This is a discussion on MTTs-What are things to know? within the online poker forums, in the Learning Poker section; I have found that I prefer MTTs over cash games and really want to focus more on them. I would like to hear from you
1. Do not aim to save the starting stack.
MTT is a marathon, which is played for hours before it gets into the money, and at the final table the size of the starting stack will be equal to one big blind. Consequently, it is not necessary to tie the size of the starting stack to the real cost of participation in the tournament. Because of this, you should play more relaxed at the very beginning of the tournament so that your decisions do not depend on the idea that the cost of one chip is tied in some way to the value of the buy-in. Only in the later stages of the tournament, when ICM enters, is it time to think about the cash value of your stack and how it will affect your strategy.
2. Play to win
This advice is closely related to the previous one, but is applied even at the later stages of the tournament. The prize payout structure in MTT is built in such a way that the largest payouts are received by players at the final table and higher due to those players who barely survived the bubble. The main goal is to maximize the number of hits among the best finalists, even in cases where the difference in prizes is insignificant.
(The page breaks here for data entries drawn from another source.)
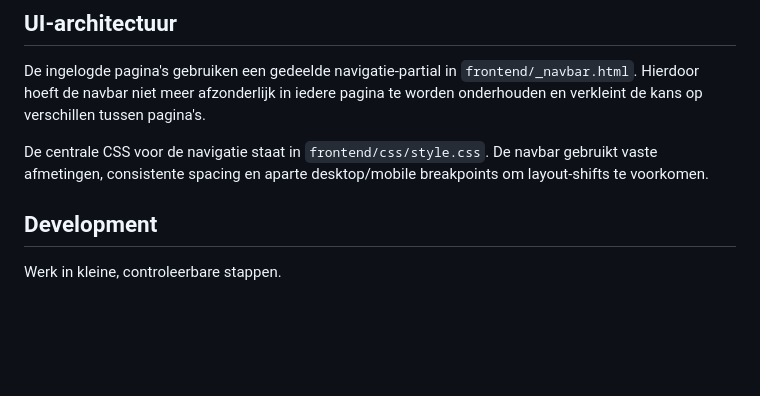
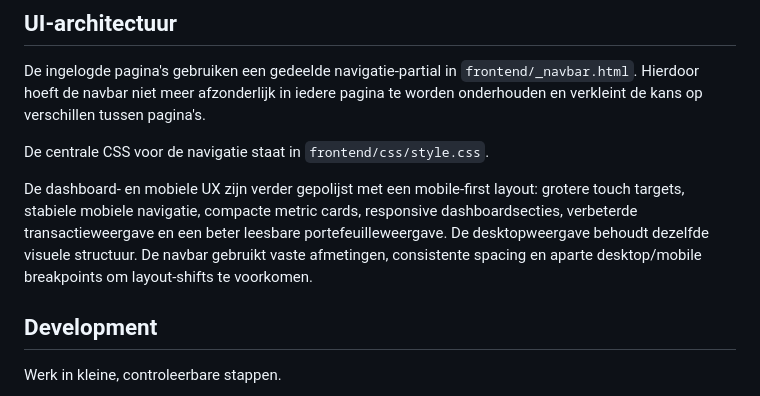
Before and after one commit to Jelle2003/FinTracker, a Markdown page: README.md, the part around the change. Drawn GitHub-style; blank space fills up the shorter version.

Commit message:
docs: document dashboard and mobile UX improvements

```diff
--- a/README.md
+++ b/README.md
@@ -237,7 +237,9 @@ curl -I http://127.0.0.1:8000
 
 De ingelogde pagina's gebruiken een gedeelde navigatie-partial in `frontend/_navbar.html`. Hierdoor hoeft de navbar niet meer afzonderlijk in iedere pagina te worden onderhouden en verkleint de kans op verschillen tussen pagina's.
 
-De centrale CSS voor de navigatie staat in `frontend/css/style.css`. De navbar gebruikt vaste afmetingen, consistente spacing en aparte desktop/mobile breakpoints om layout-shifts te voorkomen.
+De centrale CSS voor de navigatie staat in `frontend/css/style.css`.
+
+De dashboard- en mobiele UX zijn verder gepolijst met een mobile-first layout: grotere touch targets, stabiele mobiele navigatie, compacte metric cards, responsive dashboardsecties, verbeterde transactieweergave en een beter leesbare portefeuilleweergave. De desktopweergave behoudt dezelfde visuele structuur. De navbar gebruikt vaste afmetingen, consistente spacing en aparte desktop/mobile breakpoints om layout-shifts te voorkomen.
 
 ## Development
 
```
The use of any, even a small, advantage, putting pressure in small spots helps to build a large stack, and this is already a reserve for deep-wound. In other words, the more profitable we play, the greater the chance of getting into the top finalists.
3. Exploit, but do not overdo it
Since the field in tournaments is weaker than in other disciplines, you need to exploit the game of your opponent when necessary. For example, you can exploit a tight opponent in the blinds, opening up a wide range of hands, especially from late position. Or, another example, you can adjust the beta range by including more value-hands and less bluffing against the loose “phone”.
There are no two identical tournaments, so in each case you need to determine how to adapt to the player and which weaknesses you should push. Nevertheless, it is important to remember that by exploiting the game of the opponent, our game loses its balance, and we can also be exploited. These are two sides of the same coin. Therefore, it is important to remember about the adjustment of your game style in the case when you exploit your opponent's game.
If you have few chips left by the end, try to stay in the game, successfully playing a very strong hand. Such as the highest pocket pair or AK / AQ. If you are the chip leader (you have the most chips), play aggressively and steal the blinds from opponents. In this way, you can retain your superiority and win the entire tournament.
If this is an early stage tournament, take small bets and raise with a pocket pair. So you can get rid of some players on the flop.
Remember that suited masks reduce the rate of return, because players often play with a shot stack even at the start of a tournament. Even if your bundle worked, you hardly get a lot of money from your opponents in relation to the bank. With these hands, it is worth taking or betting only at the beginning of the tournament.
Remember to take notes on the players you are playing against. As you will often meet the same people, if you constantly play single-buy tournaments with the same buy-in.
Congratulations on figuring out what you enjoy. Everyone has to find the path that works well for them. I sometimes cannot devote the 2 to 5 hours needed for mtt's , so find myself playing ring games more often than not.